BRIEF |
Below are some records; repeat them all exactly, minus the pictures.
==================================================
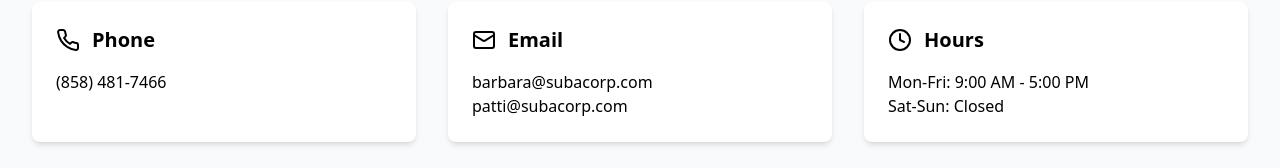
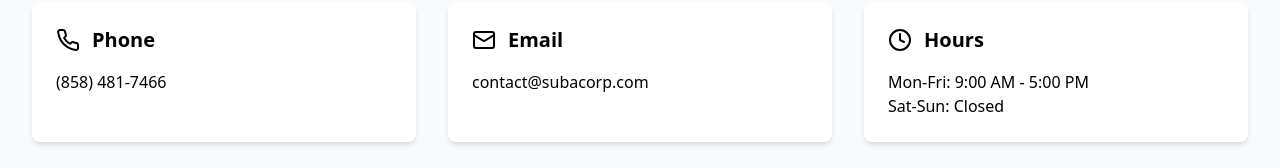
Before and after one commit to WilliamGiammona/subacorp, a Next.js app: page /contact in a window 1280 px wide. Shown: the part 258-426 px from the top of the page. Built offline with nearby package versions, Linux system fonts and the light colour scheme; no server answers.

Commit message:
changed email

```diff
--- a/app/contact/page.tsx
+++ b/app/contact/page.tsx
@@ -33,8 +33,7 @@ export default function Contact() {
               <Mail className="h-6 w-6 text-primary mr-3" />
               <h2 className="text-xl font-semibold">Email</h2>
             </div>
-            <p className="text-muted-foreground">barbara@subacorp.com</p>
-            <p className="text-muted-foreground">patti@subacorp.com</p>
+            <p className="text-muted-foreground">contact@subacorp.com</p>
           </div>
 
           <div className="bg-white dark:bg-gray-800 p-6 rounded-lg shadow-md hover:shadow-lg transition-shadow">
```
==================================================
FINAL ANSWER |
Before and after one commit to WilliamGiammona/subacorp, a Next.js app: page /contact in a window 1280 px wide. Shown: the part 258-426 px from the top of the page. Built offline with nearby package versions, Linux system fonts and the light colour scheme; no server answers.

Commit message:
changed email

```diff
--- a/app/contact/page.tsx
+++ b/app/contact/page.tsx
@@ -33,8 +33,7 @@ export default function Contact() {
               <Mail className="h-6 w-6 text-primary mr-3" />
               <h2 className="text-xl font-semibold">Email</h2>
             </div>
-            <p className="text-muted-foreground">barbara@subacorp.com</p>
-            <p className="text-muted-foreground">patti@subacorp.com</p>
+            <p className="text-muted-foreground">contact@subacorp.com</p>
           </div>
 
           <div className="bg-white dark:bg-gray-800 p-6 rounded-lg shadow-md hover:shadow-lg transition-shadow">
```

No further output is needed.